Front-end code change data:
· · ·
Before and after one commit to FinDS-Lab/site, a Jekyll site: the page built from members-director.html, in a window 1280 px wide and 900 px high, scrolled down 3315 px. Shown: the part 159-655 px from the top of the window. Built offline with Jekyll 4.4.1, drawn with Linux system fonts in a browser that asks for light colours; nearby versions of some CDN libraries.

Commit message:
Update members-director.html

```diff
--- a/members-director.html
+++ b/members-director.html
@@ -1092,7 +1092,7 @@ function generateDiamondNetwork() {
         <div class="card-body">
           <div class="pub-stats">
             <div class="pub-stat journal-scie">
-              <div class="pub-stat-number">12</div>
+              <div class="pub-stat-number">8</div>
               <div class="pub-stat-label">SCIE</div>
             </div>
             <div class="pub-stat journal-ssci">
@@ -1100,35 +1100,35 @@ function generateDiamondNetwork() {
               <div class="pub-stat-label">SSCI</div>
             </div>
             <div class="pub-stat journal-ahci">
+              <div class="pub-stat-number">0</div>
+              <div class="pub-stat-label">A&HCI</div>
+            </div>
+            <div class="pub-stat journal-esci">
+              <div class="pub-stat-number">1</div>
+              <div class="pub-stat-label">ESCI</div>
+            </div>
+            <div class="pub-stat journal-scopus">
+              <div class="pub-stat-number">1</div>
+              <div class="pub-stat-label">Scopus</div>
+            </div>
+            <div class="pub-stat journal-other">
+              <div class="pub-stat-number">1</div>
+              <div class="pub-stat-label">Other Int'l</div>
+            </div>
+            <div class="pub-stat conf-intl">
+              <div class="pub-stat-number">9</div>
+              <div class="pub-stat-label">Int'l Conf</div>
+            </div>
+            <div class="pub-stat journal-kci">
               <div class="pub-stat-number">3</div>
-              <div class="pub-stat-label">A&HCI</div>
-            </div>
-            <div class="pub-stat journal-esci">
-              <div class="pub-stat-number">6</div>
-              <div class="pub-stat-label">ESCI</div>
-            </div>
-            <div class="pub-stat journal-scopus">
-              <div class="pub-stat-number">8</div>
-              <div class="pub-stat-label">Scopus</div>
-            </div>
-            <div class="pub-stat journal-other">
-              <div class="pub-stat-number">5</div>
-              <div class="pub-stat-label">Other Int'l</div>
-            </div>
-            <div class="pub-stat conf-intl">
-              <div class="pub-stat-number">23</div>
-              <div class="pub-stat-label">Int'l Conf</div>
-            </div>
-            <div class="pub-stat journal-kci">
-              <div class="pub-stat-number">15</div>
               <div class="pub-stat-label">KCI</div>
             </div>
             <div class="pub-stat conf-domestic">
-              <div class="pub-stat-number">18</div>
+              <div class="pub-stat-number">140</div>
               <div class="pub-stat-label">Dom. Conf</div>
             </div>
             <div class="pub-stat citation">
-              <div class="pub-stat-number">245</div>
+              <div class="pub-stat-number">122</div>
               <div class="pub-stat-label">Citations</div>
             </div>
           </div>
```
· · ·
Directions for this task:
Provide the count of lines above that contain "intl", without any other words.

Problem solution:
2